### What to produce
All of the entries, apart from their pictures, are to be copied verbatim.

*** Exercise data ***

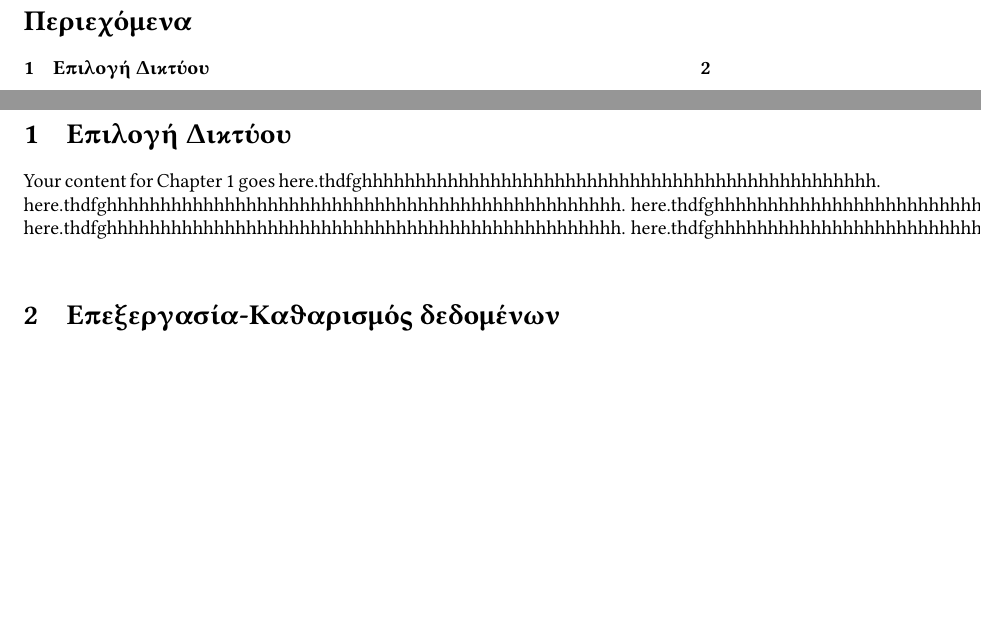
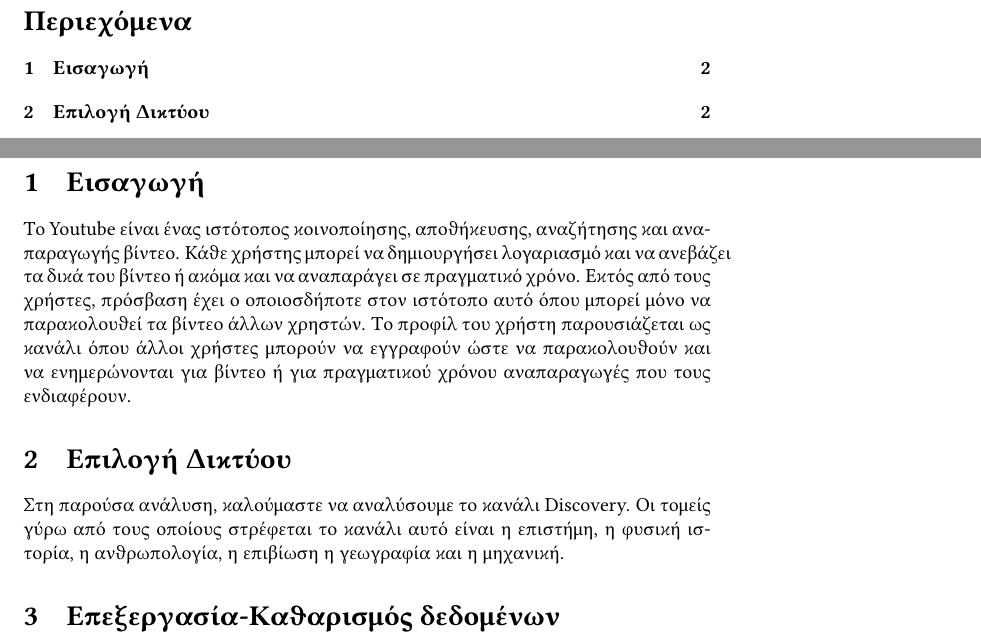
Before and after one commit to konstantinosKatsamis/SocialNetworkAnalysis, a LaTeX document (ReportImplementation/document.tex): two parts of pages 2 and 3 of 3, joined at a grey line, cut so that both start at the same text, the shorter picture padded with empty space. Compiled offline with pdfLaTeX.

Commit message:
before the change of margins

```diff
--- a/ReportImplementation/document.tex
+++ b/ReportImplementation/document.tex
@@ -25,13 +26,12 @@
 
 	\newpage  % Start content on a new page
 
+	\section{Εισαγωγή}
+	Το Youtube είναι ένας ιστότοπος κοινοποίησης, αποθήκευσης, αναζήτησης και αναπαραγωγής βίντεο. Κάθε χρήστης μπορεί να δημιουργήσει λογαριασμό και να ανεβάζει τα δικά του βίντεο ή ακόμα και να αναπαράγει σε πραγματικό χρόνο. Εκτός από τους χρήστες, πρόσβαση έχει ο οποιοσδήποτε στον ιστότοπο αυτό όπου μπορεί μόνο να παρακολουθεί τα βίντεο άλλων χρηστών. Το προφίλ του χρήστη παρουσιάζεται ως κανάλι όπου άλλοι χρήστες μπορούν να εγγραφούν ώστε να παρακολουθούν και να ενημερώνονται για βίντεο ή για πραγματικού χρόνου αναπαραγωγές που τους ενδιαφέρουν.
+	\label{chap:network_selection}  % Add a label to refer to this section
+
 	\section{Επιλογή Δικτύου}
-	Your content for Chapter 1 goes here.thdfghhhhhhhhhhhhhhhhhhhhhhhhhhhhhhhhhhhhhhhhhhhhhhhh.
-	here.thdfghhhhhhhhhhhhhhhhhhhhhhhhhhhhhhhhhhhhhhhhhhhhhhhh.
-	here.thdfghhhhhhhhhhhhhhhhhhhhhhhhhhhhhhhhhhhhhhhhhhhhhhhh.\\
-	here.thdfghhhhhhhhhhhhhhhhhhhhhhhhhhhhhhhhhhhhhhhhhhhhhhhh.
-	here.thdfghhhhhhhhhhhhhhhhhhhhhhhhhhhhhhhhhhhhhhhhhhhhhhhh.
-	\label{chap:network_selection}  % Add a label to refer to this section
+	Στη παρούσα ανάλυση, καλούμαστε να αναλύσουμε το κανάλι Discovery. Οι τομείς γύρω από τους οποίους στρέφεται το κανάλι αυτό είναι η επιστήμη, η φυσική ιστορία, η ανθρωπολογία, η επιβίωση η γεωγραφία και η μηχανική.
 
 	\section{Επεξεργασία-Καθαρισμός δεδομένων}
 	Your content for Chapter 2 goes here.
```
Also changed, not shown: ReportImplementation/document.pdf, ReportImplementation/document.tex (1 more changed lines), 7 other files.
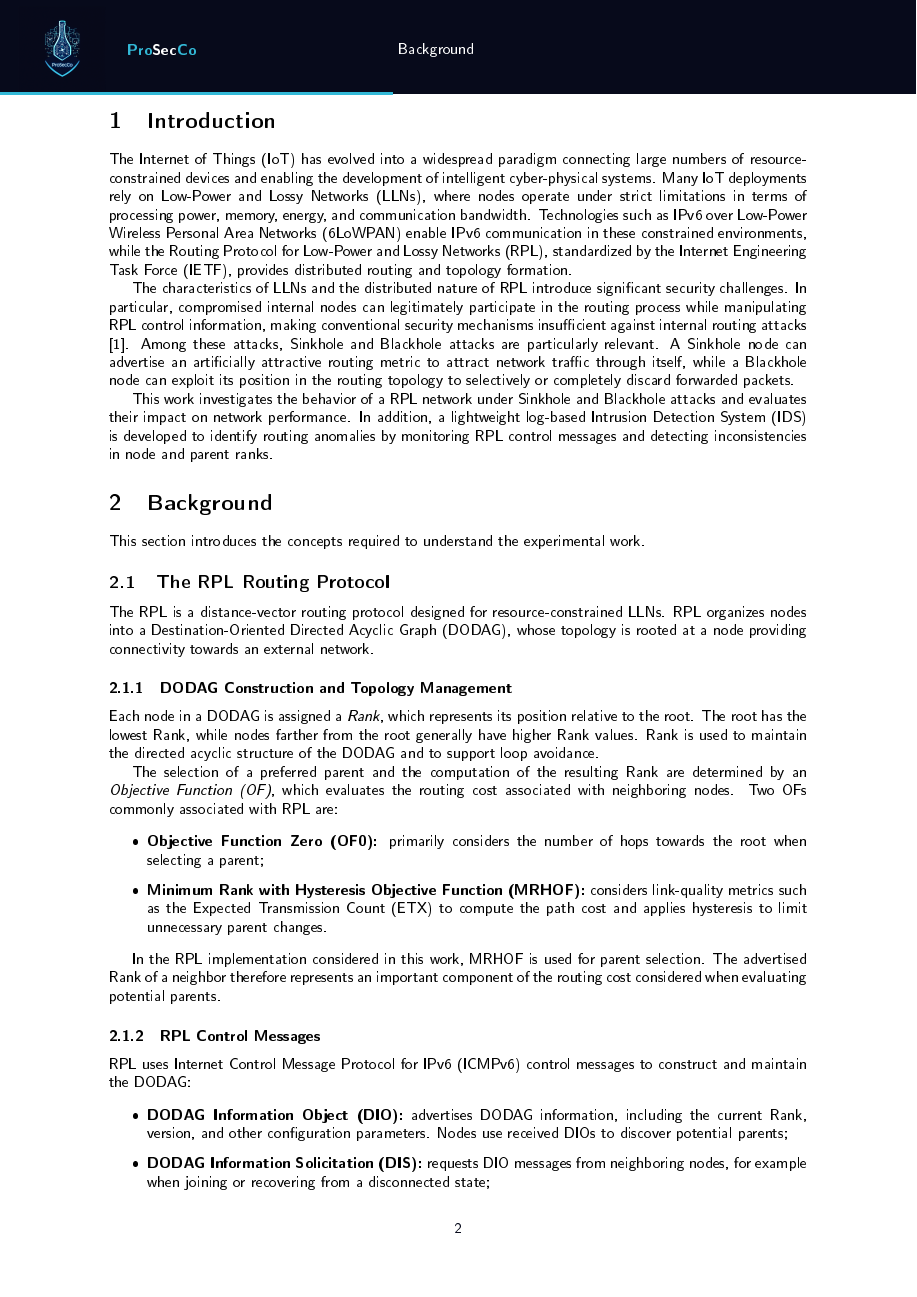
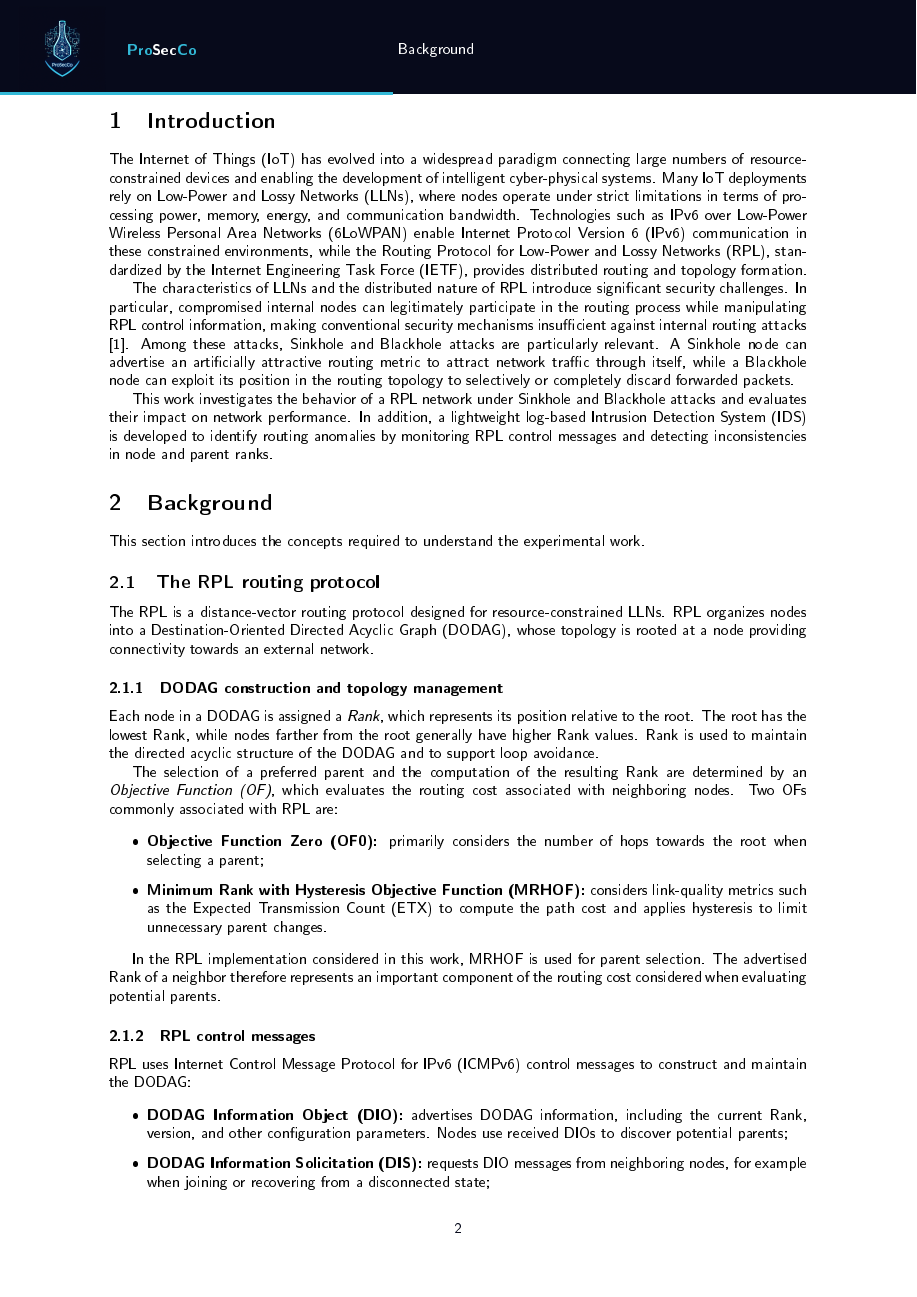
Before and after one commit to ProSecCorp/Part-2-IoT, a LaTeX document (Report source/main.tex, which reads Report source/background.tex, Report source/introduction.tex): page 3 of 10. The pictures show the PDF file Report.pdf that the author committed with the source.

Commit message:
Minor corrections

```diff
--- a/Report source/background.tex
+++ b/Report source/background.tex
@@ -3,13 +3,13 @@
 
 This section introduces the concepts required to understand the experimental work.
 
-\subsection{The RPL Routing Protocol}
+\subsection{The RPL routing protocol}
 \label{subsec:rpl_protocol}
 
 The \gls{rpl} is a distance-vector routing protocol designed for resource-constrained \glspl{lln}.
 \gls{rpl} organizes nodes into a \gls{dodag}, whose topology is rooted at a node providing connectivity towards an external network.
 
-\subsubsection{DODAG Construction and Topology Management}
+\subsubsection{DODAG construction and topology management}
 
 Each node in a \gls{dodag} is assigned a \textit{Rank}, which represents its position relative to the root.
 The root has the lowest Rank, while nodes farther from the root generally have higher Rank values.
@@ -26,7 +26,7 @@ Two \glspl{of} commonly associated with \gls{rpl} are:
 In the RPL implementation considered in this work, \gls{mrhof} is used for parent selection.
 The advertised Rank of a neighbor therefore represents an important component of the routing cost considered when evaluating potential parents.
 
-\subsubsection{RPL Control Messages}
+\subsubsection{RPL control messages}
 
 \gls{rpl} uses \gls{icmpv6} control messages to construct and maintain the \gls{dodag}:
 
@@ -42,18 +42,18 @@ The advertised Rank of a neighbor therefore represents an important component of
 
 Among these messages, the \gls{dio} is particularly relevant to the attacks considered in this work, since it contains the Rank advertised by a node and is therefore involved in parent selection.
 
-\subsection{Routing Attacks in RPL Networks}
+\subsection{Routing attacks in RPL networks}
 \label{subsec:routing_attacks}
 The distributed nature of \gls{rpl} allows a compromised internal node to participate in the routing protocol while providing malicious routing information.
 Two routing attacks are considered in this project: Blackhole and Sinkhole.
 
-\subsubsection{Blackhole Attack}
+\subsubsection{Blackhole attack}
 A Blackhole attack consists of a compromised routing node that discards packets that it is expected to forward instead of delivering them towards their destination.
 The malicious node may continue to participate normally in \gls{rpl} topology formation, while disrupting data traffic that is routed through it.
 
 The attack primarily affects packet forwarding and can therefore result in packet loss and reduced network delivery performance.
 
-\subsubsection{Sinkhole Attack}
+\subsubsection{Sinkhole attack}
 A Sinkhole attack attempts to attract network traffic by making a compromised node appear to provide a highly favorable route towards the \gls{dodag} root.
 In \gls{rpl}, this can be achieved by manipulating the Rank advertised in \gls{dio} messages.
 
--- a/Report source/introduction.tex
+++ b/Report source/introduction.tex
@@ -1,7 +1,7 @@
 \section{Introduction}
 The \gls{iot} has evolved into a widespread paradigm connecting large numbers of resource-constrained devices and enabling the development of intelligent cyber-physical systems.
 Many \gls{iot} deployments rely on \glspl{lln}, where nodes operate under strict limitations in terms of processing power, memory, energy, and communication bandwidth.
-Technologies such as \gls{6lowpan} enable IPv6 communication in these constrained environments, while the \gls{rpl}, standardized by the \gls{ietf}, provides distributed routing and topology formation.
+Technologies such as \gls{6lowpan} enable \gls{ipv6} communication in these constrained environments, while the \gls{rpl}, standardized by the \gls{ietf}, provides distributed routing and topology formation.
 
 The characteristics of \glspl{lln} and the distributed nature of \gls{rpl} introduce significant security challenges.
 In particular, compromised internal nodes can legitimately participate in the routing process while manipulating \gls{rpl} control information, making conventional security mechanisms insufficient against internal routing attacks \cite{farzaneh2019anomaly}.
```
Also changed, not shown: Report source/system-setup.tex (+1 -1 lines), Report.pdf, Report source/background.tex (2 more changed lines).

*** End of Exercise data ***

### The completed task
Before and after one commit to konstantinosKatsamis/SocialNetworkAnalysis, a LaTeX document (ReportImplementation/document.tex): two parts of pages 2 and 3 of 3, joined at a grey line, cut so that both start at the same text, the shorter picture padded with empty space. Compiled offline with pdfLaTeX.

Commit message:
before the change of margins

```diff
--- a/ReportImplementation/document.tex
+++ b/ReportImplementation/document.tex
@@ -25,13 +26,12 @@
 
 	\newpage  % Start content on a new page
 
+	\section{Εισαγωγή}
+	Το Youtube είναι ένας ιστότοπος κοινοποίησης, αποθήκευσης, αναζήτησης και αναπαραγωγής βίντεο. Κάθε χρήστης μπορεί να δημιουργήσει λογαριασμό και να ανεβάζει τα δικά του βίντεο ή ακόμα και να αναπαράγει σε πραγματικό χρόνο. Εκτός από τους χρήστες, πρόσβαση έχει ο οποιοσδήποτε στον ιστότοπο αυτό όπου μπορεί μόνο να παρακολουθεί τα βίντεο άλλων χρηστών. Το προφίλ του χρήστη παρουσιάζεται ως κανάλι όπου άλλοι χρήστες μπορούν να εγγραφούν ώστε να παρακολουθούν και να ενημερώνονται για βίντεο ή για πραγματικού χρόνου αναπαραγωγές που τους ενδιαφέρουν.
+	\label{chap:network_selection}  % Add a label to refer to this section
+
 	\section{Επιλογή Δικτύου}
-	Your content for Chapter 1 goes here.thdfghhhhhhhhhhhhhhhhhhhhhhhhhhhhhhhhhhhhhhhhhhhhhhhh.
-	here.thdfghhhhhhhhhhhhhhhhhhhhhhhhhhhhhhhhhhhhhhhhhhhhhhhh.
-	here.thdfghhhhhhhhhhhhhhhhhhhhhhhhhhhhhhhhhhhhhhhhhhhhhhhh.\\
-	here.thdfghhhhhhhhhhhhhhhhhhhhhhhhhhhhhhhhhhhhhhhhhhhhhhhh.
-	here.thdfghhhhhhhhhhhhhhhhhhhhhhhhhhhhhhhhhhhhhhhhhhhhhhhh.
-	\label{chap:network_selection}  % Add a label to refer to this section
+	Στη παρούσα ανάλυση, καλούμαστε να αναλύσουμε το κανάλι Discovery. Οι τομείς γύρω από τους οποίους στρέφεται το κανάλι αυτό είναι η επιστήμη, η φυσική ιστορία, η ανθρωπολογία, η επιβίωση η γεωγραφία και η μηχανική.
 
 	\section{Επεξεργασία-Καθαρισμός δεδομένων}
 	Your content for Chapter 2 goes here.
```
Also changed, not shown: ReportImplementation/document.pdf, ReportImplementation/document.tex (1 more changed lines), 7 other files.
Before and after one commit to ProSecCorp/Part-2-IoT, a LaTeX document (Report source/main.tex, which reads Report source/background.tex, Report source/introduction.tex): page 3 of 10. The pictures show the PDF file Report.pdf that the author committed with the source.

Commit message:
Minor corrections

```diff
--- a/Report source/background.tex
+++ b/Report source/background.tex
@@ -3,13 +3,13 @@
 
 This section introduces the concepts required to understand the experimental work.
 
-\subsection{The RPL Routing Protocol}
+\subsection{The RPL routing protocol}
 \label{subsec:rpl_protocol}
 
 The \gls{rpl} is a distance-vector routing protocol designed for resource-constrained \glspl{lln}.
 \gls{rpl} organizes nodes into a \gls{dodag}, whose topology is rooted at a node providing connectivity towards an external network.
 
-\subsubsection{DODAG Construction and Topology Management}
+\subsubsection{DODAG construction and topology management}
 
 Each node in a \gls{dodag} is assigned a \textit{Rank}, which represents its position relative to the root.
 The root has the lowest Rank, while nodes farther from the root generally have higher Rank values.
@@ -26,7 +26,7 @@ Two \glspl{of} commonly associated with \gls{rpl} are:
 In the RPL implementation considered in this work, \gls{mrhof} is used for parent selection.
 The advertised Rank of a neighbor therefore represents an important component of the routing cost considered when evaluating potential parents.
 
-\subsubsection{RPL Control Messages}
+\subsubsection{RPL control messages}
 
 \gls{rpl} uses \gls{icmpv6} control messages to construct and maintain the \gls{dodag}:
 
@@ -42,18 +42,18 @@ The advertised Rank of a neighbor therefore represents an important component of
 
 Among these messages, the \gls{dio} is particularly relevant to the attacks considered in this work, since it contains the Rank advertised by a node and is therefore involved in parent selection.
 
-\subsection{Routing Attacks in RPL Networks}
+\subsection{Routing attacks in RPL networks}
 \label{subsec:routing_attacks}
 The distributed nature of \gls{rpl} allows a compromised internal node to participate in the routing protocol while providing malicious routing information.
 Two routing attacks are considered in this project: Blackhole and Sinkhole.
 
-\subsubsection{Blackhole Attack}
+\subsubsection{Blackhole attack}
 A Blackhole attack consists of a compromised routing node that discards packets that it is expected to forward instead of delivering them towards their destination.
 The malicious node may continue to participate normally in \gls{rpl} topology formation, while disrupting data traffic that is routed through it.
 
 The attack primarily affects packet forwarding and can therefore result in packet loss and reduced network delivery performance.
 
-\subsubsection{Sinkhole Attack}
+\subsubsection{Sinkhole attack}
 A Sinkhole attack attempts to attract network traffic by making a compromised node appear to provide a highly favorable route towards the \gls{dodag} root.
 In \gls{rpl}, this can be achieved by manipulating the Rank advertised in \gls{dio} messages.
 
--- a/Report source/introduction.tex
+++ b/Report source/introduction.tex
@@ -1,7 +1,7 @@
 \section{Introduction}
 The \gls{iot} has evolved into a widespread paradigm connecting large numbers of resource-constrained devices and enabling the development of intelligent cyber-physical systems.
 Many \gls{iot} deployments rely on \glspl{lln}, where nodes operate under strict limitations in terms of processing power, memory, energy, and communication bandwidth.
-Technologies such as \gls{6lowpan} enable IPv6 communication in these constrained environments, while the \gls{rpl}, standardized by the \gls{ietf}, provides distributed routing and topology formation.
+Technologies such as \gls{6lowpan} enable \gls{ipv6} communication in these constrained environments, while the \gls{rpl}, standardized by the \gls{ietf}, provides distributed routing and topology formation.
 
 The characteristics of \glspl{lln} and the distributed nature of \gls{rpl} introduce significant security challenges.
 In particular, compromised internal nodes can legitimately participate in the routing process while manipulating \gls{rpl} control information, making conventional security mechanisms insufficient against internal routing attacks \cite{farzaneh2019anomaly}.
```
Also changed, not shown: Report source/system-setup.tex (+1 -1 lines), Report.pdf, Report source/background.tex (2 more changed lines).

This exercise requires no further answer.